By Ben Eisen
and Joel Emes
The Fraser Institute
It’s no secret Ontario has experienced economic pain in recent years. The pain, however, has not been spread evenly, with some regions of the province hit harder than others.
Recently, Ontario’s provincial government released its fall economic statement, which pointed to Ontario’s uptick in economic growth over the past year as evidence that the Wynne government’s economic plan is “working.”
The government’s rosy rhetoric felt out of touch with the experience of many Ontarians who are struggling to cope with high electricity prices and the ongoing consequences of more than a decade of anemic economic growth. This is especially true in certain regions of the province.
While the Greater Golden Horseshoe and Ottawa have done comparatively well since the recession, the rest of Ontario has barely experienced any economic recovery. Unfortunately, few at Queen’s Park seem to notice.
Let’s start with Southwestern Ontario. Once Canada’s industrial heartland, it is widely known the region was hit hard by the 2008/09 recession. What is perhaps less understood is that the region’s economic performance since the recession has been tepid, to say the least. In fact, between 2010 and 2015, total employment grew at an average annual rate of just 0.4 percent. That’s about one-third of the provincewide average, and is an extremely weak recovery considering the severity of the recession in the region.
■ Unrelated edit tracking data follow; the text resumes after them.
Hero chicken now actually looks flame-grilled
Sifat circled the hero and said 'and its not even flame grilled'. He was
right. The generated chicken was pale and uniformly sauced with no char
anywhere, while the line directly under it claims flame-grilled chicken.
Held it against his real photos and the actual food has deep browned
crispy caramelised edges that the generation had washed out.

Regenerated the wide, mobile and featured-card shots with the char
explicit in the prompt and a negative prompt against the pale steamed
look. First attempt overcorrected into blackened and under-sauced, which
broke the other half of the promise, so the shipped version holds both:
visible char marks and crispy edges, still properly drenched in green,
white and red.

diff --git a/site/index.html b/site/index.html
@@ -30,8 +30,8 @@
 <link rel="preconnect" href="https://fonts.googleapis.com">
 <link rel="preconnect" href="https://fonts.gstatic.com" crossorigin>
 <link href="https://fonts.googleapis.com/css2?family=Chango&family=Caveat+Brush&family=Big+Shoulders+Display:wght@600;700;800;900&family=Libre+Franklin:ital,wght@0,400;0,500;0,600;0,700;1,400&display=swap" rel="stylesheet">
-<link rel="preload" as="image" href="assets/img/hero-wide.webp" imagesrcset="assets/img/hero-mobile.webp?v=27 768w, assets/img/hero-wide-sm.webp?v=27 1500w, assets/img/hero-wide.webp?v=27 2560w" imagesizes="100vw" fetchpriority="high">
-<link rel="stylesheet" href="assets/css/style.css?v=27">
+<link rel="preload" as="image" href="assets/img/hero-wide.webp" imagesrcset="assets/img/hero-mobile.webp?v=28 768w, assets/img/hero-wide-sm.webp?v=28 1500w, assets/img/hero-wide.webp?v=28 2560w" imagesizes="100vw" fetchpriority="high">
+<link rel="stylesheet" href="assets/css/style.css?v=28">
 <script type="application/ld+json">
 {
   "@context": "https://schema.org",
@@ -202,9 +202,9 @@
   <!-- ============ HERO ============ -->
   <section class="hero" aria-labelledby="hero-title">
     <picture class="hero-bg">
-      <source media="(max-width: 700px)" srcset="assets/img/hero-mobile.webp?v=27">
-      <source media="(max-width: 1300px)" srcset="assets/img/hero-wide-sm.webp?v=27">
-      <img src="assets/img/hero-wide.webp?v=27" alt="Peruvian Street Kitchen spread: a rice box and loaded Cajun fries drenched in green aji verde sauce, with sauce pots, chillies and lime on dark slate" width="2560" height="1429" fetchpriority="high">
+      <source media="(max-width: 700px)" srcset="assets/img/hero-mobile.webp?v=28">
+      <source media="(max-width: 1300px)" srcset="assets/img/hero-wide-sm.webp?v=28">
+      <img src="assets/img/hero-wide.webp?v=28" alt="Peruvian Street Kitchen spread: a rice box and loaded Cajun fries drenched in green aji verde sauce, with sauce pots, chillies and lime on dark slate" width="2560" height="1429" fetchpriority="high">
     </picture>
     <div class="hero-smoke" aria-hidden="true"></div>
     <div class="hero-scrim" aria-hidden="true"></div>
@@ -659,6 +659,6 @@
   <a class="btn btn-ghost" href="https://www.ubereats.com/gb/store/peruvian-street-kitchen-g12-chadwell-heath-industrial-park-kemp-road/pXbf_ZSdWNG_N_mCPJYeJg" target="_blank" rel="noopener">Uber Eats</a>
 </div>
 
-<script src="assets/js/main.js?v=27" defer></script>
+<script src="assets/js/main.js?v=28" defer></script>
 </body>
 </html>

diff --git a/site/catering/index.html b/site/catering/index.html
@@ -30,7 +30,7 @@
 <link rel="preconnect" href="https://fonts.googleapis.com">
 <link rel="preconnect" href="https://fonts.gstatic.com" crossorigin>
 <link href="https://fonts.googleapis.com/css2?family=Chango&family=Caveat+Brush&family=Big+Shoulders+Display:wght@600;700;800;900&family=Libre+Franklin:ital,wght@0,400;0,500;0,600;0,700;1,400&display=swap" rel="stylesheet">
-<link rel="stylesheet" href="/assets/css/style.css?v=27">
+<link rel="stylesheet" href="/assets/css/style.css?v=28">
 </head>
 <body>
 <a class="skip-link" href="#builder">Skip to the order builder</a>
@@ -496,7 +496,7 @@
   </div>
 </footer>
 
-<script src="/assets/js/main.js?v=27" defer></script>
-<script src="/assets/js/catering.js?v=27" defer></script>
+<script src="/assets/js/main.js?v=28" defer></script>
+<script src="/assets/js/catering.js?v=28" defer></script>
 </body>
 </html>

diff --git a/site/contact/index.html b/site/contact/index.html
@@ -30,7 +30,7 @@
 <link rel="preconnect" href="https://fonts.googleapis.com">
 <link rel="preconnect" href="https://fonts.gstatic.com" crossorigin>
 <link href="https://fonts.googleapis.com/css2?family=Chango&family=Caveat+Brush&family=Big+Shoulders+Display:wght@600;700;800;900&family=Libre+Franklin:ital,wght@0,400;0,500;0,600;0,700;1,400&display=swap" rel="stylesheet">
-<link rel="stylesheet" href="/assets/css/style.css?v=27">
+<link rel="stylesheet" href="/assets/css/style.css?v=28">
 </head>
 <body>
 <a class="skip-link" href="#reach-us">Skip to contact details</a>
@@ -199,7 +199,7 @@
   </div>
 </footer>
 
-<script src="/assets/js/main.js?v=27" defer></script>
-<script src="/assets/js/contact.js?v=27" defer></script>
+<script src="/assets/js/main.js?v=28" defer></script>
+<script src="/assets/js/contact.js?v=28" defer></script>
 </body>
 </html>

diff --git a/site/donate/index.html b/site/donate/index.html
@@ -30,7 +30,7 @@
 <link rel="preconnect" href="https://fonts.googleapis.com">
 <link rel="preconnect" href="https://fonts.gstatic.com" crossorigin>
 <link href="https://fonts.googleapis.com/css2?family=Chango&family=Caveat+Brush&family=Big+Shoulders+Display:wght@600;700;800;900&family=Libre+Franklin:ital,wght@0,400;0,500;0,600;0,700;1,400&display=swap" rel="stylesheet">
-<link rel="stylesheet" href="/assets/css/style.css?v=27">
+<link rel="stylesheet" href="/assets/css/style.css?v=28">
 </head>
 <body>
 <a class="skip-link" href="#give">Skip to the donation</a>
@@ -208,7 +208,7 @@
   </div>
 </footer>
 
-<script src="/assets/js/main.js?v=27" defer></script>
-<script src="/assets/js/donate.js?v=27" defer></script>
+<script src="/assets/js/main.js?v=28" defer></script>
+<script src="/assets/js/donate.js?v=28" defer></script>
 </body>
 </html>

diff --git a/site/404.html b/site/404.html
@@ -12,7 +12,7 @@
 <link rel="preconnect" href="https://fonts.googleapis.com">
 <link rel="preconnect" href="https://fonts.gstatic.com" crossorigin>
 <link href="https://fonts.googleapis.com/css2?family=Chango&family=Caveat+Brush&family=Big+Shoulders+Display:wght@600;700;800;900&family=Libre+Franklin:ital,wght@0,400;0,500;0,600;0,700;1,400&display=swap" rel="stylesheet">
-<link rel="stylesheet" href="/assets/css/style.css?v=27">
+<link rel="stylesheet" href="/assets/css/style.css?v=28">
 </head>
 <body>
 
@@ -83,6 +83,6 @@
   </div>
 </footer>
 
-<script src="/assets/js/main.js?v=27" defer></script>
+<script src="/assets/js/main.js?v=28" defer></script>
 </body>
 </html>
As bad as that sounds, though, job numbers are even grimmer in both Eastern and Northern Ontario, where employment actually shrank during the 2010-2015 period.
These data show that in much of Ontario, job creation has been virtually non-existent since the recession. Outside the Greater Golden Horseshoe, average annual employment growth from 2010 to 2015 was just 0.2 percent. In other words, there has been almost no employment growth in Ontario outside the Golden Horseshoe during the province’s recovery.
By 2015, six years removed from the recession, neither Southwestern, Northern nor Eastern Ontario had recovered to 2008 employment levels.
Even when you factor in the Golden Horseshoe, Ontario’s overall economic performance in recent years has been weak. But the full extent of economic pain felt in large chunks of Ontario can be missed if you look only at provincial-level economic statistics, which are so heavily influenced by the populous Golden Horseshoe, and specifically the metropolis of Toronto, where job growth has been somewhat stronger.
In reality, it will take more than a few fiscal quarters, or even a few years of strong economic growth, to repair the economic damage, particularly in the hardest hit regions of the province. The Wynne government should consider these facts before putting out any more tone-deaf press releases touting the Ontario’s economic performance and bragging about the success of its economic policies.
Ben Eisen and Joel Emes are analysts at the Fraser Institute.